“The big difference between me and Guerrero, though, is he wants to be famous and I just want to be the best middleweight in the world. Boxing is a struggle, like my well documented life, coming from such a negative environment. He’s a lot different than anybody I’ve fought, a different challenge I want to get past. I take nothing away from him but, he knows what it feels like to lose. I’m 28-0, never been beaten, and I’ve challenged myself to stay unbeaten.”

“Kid Chocolate” has dedicated his world title fight this Saturday night to the victims of the Boston Marathon bombing and their families.

Guerrero has defeated current International Boxing Federation (IBF) junior middleweight champion Ishe Smith, as well as notables such as Juan Carlos Candelo, Saul Duran, Ossie Duran and Gabriel Rosado. Two years ago, though, the left-handed Dominican was stopped in the fourth round by then 40-year-old Grady Brewer.

“Guerrero is a tough kid with some skills who can box a little,” Quillin’s head trainer, Eric Brown, recently remarked. “He’s like any other guy we fight – we take ‘em serious and don’t play ‘em. We’re preparing to fight this guy at his peak, ready for him to bring his best.

“Anytime a guy goes from contender to champion, like Peter, his confidence is higher. He feels good about himself. People start calling him champ, recognizing him as a champ, and that boosts his enthusiasm. But I think it’s more difficult defending than winning a world title. Once you win it, you’ve got to prove it wasn’t a fluke. Peter will prove that he’s even better than when he won the title.”

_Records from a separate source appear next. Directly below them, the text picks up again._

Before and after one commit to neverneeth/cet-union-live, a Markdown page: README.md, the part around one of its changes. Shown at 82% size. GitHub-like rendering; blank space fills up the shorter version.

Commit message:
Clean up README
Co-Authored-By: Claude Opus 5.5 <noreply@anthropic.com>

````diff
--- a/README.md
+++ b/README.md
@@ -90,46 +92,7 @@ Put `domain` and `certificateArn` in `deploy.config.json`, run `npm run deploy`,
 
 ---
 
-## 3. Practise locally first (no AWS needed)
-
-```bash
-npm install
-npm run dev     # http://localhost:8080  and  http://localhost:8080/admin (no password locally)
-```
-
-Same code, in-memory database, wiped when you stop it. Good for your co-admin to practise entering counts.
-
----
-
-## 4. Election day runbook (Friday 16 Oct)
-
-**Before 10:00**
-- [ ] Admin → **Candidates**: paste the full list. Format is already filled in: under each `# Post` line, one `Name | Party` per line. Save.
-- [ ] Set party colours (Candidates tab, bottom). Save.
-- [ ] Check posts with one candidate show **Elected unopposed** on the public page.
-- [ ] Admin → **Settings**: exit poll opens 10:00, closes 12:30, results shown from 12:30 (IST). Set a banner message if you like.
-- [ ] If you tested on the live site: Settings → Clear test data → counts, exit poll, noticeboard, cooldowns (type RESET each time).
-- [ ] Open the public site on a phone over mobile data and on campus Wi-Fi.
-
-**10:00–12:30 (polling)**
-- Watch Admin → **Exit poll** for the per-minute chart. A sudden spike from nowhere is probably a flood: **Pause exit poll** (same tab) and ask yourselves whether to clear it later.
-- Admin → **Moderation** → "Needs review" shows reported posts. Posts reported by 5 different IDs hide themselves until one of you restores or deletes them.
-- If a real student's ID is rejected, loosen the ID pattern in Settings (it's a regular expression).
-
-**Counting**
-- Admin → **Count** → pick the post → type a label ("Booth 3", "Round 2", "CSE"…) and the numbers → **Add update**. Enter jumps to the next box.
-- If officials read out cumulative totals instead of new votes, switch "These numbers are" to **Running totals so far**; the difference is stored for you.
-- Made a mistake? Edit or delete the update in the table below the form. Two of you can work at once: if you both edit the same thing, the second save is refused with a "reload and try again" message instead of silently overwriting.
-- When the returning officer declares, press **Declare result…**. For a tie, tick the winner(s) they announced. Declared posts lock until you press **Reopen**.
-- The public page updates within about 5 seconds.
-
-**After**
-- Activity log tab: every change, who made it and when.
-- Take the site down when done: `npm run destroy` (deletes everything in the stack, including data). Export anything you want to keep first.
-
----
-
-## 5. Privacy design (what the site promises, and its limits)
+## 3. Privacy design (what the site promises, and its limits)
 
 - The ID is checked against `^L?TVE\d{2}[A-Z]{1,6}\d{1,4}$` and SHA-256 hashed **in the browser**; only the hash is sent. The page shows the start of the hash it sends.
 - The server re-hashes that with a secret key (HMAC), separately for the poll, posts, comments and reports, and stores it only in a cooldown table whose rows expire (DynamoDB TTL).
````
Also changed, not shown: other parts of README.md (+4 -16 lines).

“Me and my partner, Jimmy McDevitt, are very excited about Peter’s first title defense,” Quillin’s co-manager John Seip added. “He’s developed a different mindset going from contender to world champion. Insecurities and confidence issues are erased as champion. He’s a much more dangerous fighter as a title holder. The world championship belt is something all fighters train for and dedicated their lives to. He is much more aware of this and takes nothing for granted.

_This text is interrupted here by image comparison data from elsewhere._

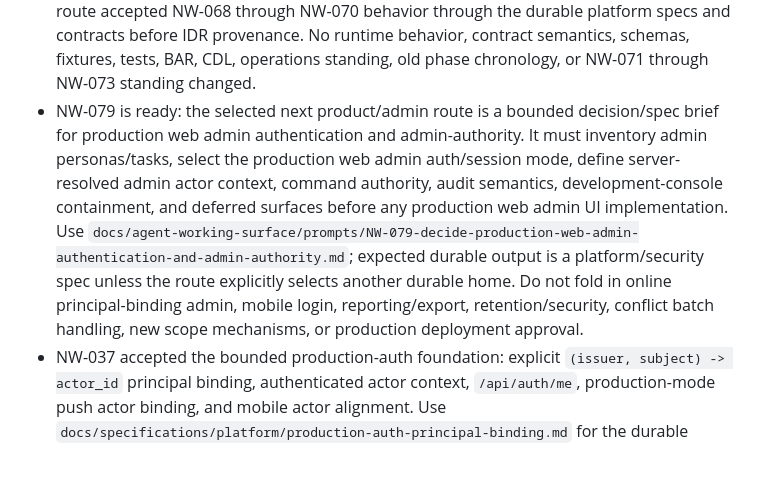
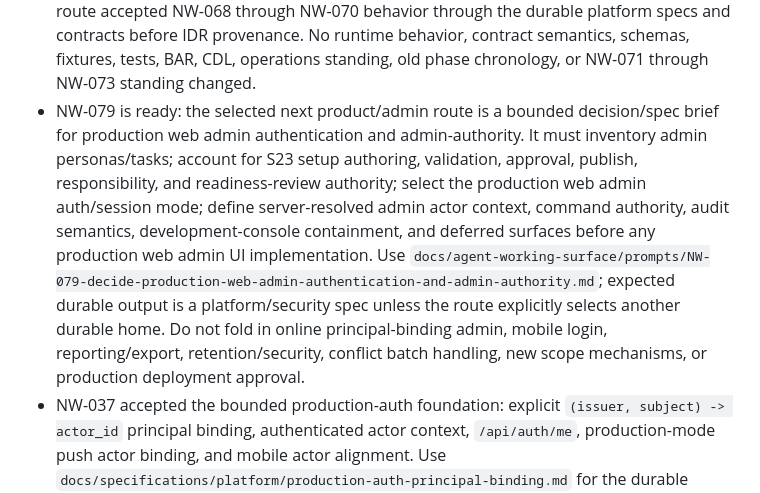
Before and after one commit to Hamza-ye/datarun-platform, a Markdown page: docs/status.md, the part around the change. Drawn GitHub-style; blank space fills up the shorter version.

```diff
--- a/docs/status.md
+++ b/docs/status.md
@@ -26,7 +26,7 @@ Use this section as the low-token bootstrap for new sessions.
 - NW-070 is accepted: accepted authenticated-actor resolution, explicit `(issuer, subject) -> actor_id` principal binding, OIDC/JWKS validation boundary, bearer-bound API actor context, push actor-ref equality, mobile actor alignment, deployment-managed principal-binding provisioning, operation-history/projection semantics, operations split, non-authority boundaries, non-goals, and escalation triggers now have a durable platform/security spec at `docs/specifications/platform/production-auth-principal-binding.md`. No runtime behavior, sync protocol semantics, JSON schemas, fixtures, BAR, CDL, old IDR text, phase files, operations policy/runbook/rehearsal records, online admin APIs, IdP claim authority, new actor authority sources, or real-production standing changed.
 - Post-NW-068 durable-behavior extraction follow-ups are tracked in `docs/agent-working-surface/platform-next-work-backlog.md`: NW-069 assignment/scope/admin, NW-070 production auth/principal binding, and NW-074 old-doc/reference cleanup over accepted NW-068 through NW-070 surfaces are accepted; NW-071 shared-device local state, NW-072 conflict/flag resolution, and NW-073 pattern registry/projection remain candidate rows. These rows do not block NW-067; use the backlog trigger map to select one only when it becomes the active bounded work item or a downstream task would otherwise rely on IDR prose as normative.
 - NW-074 is accepted in commit `4e0447a`: active routers/status, decision-anchor rows, module-interface references, decision indexes, the IDR-018 false `contracts/expression.schema.json` trace, and active server/mobile source comments now route accepted NW-068 through NW-070 behavior through the durable platform specs and contracts before IDR provenance. No runtime behavior, contract semantics, schemas, fixtures, tests, BAR, CDL, operations standing, old phase chronology, or NW-071 through NW-073 standing changed.
-- NW-079 is ready: the selected next product/admin route is a bounded decision/spec brief for production web admin authentication and admin-authority. It must inventory admin personas/tasks, select the production web admin auth/session mode, define server-resolved admin actor context, command authority, audit semantics, development-console containment, and deferred surfaces before any production web admin UI implementation. Use `docs/agent-working-surface/prompts/NW-079-decide-production-web-admin-authentication-and-admin-authority.md`; expected durable output is a platform/security spec unless the route explicitly selects another durable home. Do not fold in online principal-binding admin, mobile login, reporting/export, retention/security, conflict batch handling, new scope mechanisms, or production deployment approval.
+- NW-079 is ready: the selected next product/admin route is a bounded decision/spec brief for production web admin authentication and admin-authority. It must inventory admin personas/tasks; account for S23 setup authoring, validation, approval, publish, responsibility, and readiness-review authority; select the production web admin auth/session mode; define server-resolved admin actor context, command authority, audit semantics, development-console containment, and deferred surfaces before any production web admin UI implementation. Use `docs/agent-working-surface/prompts/NW-079-decide-production-web-admin-authentication-and-admin-authority.md`; expected durable output is a platform/security spec unless the route explicitly selects another durable home. Do not fold in online principal-binding admin, mobile login, reporting/export, retention/security, conflict batch handling, new scope mechanisms, or production deployment approval.
 - NW-037 accepted the bounded production-auth foundation: explicit `(issuer, subject) -> actor_id` principal binding, authenticated actor context, `/api/auth/me`, production-mode push actor binding, and mobile actor alignment. Use `docs/specifications/platform/production-auth-principal-binding.md` for the durable behavior boundary and the NW-037 backlog row for evidence; IDR-027 remains historical provenance.
 - NW-038 accepted the server-side OIDC/JWKS auth-provider boundary: configured asymmetric JWT validation by issuer, audience, and JWKS URI behind `AuthenticatedActorResolver`, with explicit `(issuer, subject) -> actor_id` binding as the only actor mapping. Use the NW-038 backlog row for evidence.
 - FP-010 is resolved; platform payload schemas are runtime contracts, not deployer shape rows.
```
Also changed, not shown: docs/agent-working-surface/platform-next-work-backlog.md (+1 -1 lines), 1 other file.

“This is the second phase of Peter’s career. The hard part has just started and there is no room for complacency. Peter isn’t satisfied with winning the world title; he wants more. We’ve been with him since day one and we’ve never seen a more confident, determined young man. He sincerely believes he is fulfilling his destiny, which is very difficult to beat. I hope Mr. Guerrero has prepared himself for a war. This should be an exciting fight….don’t blink!”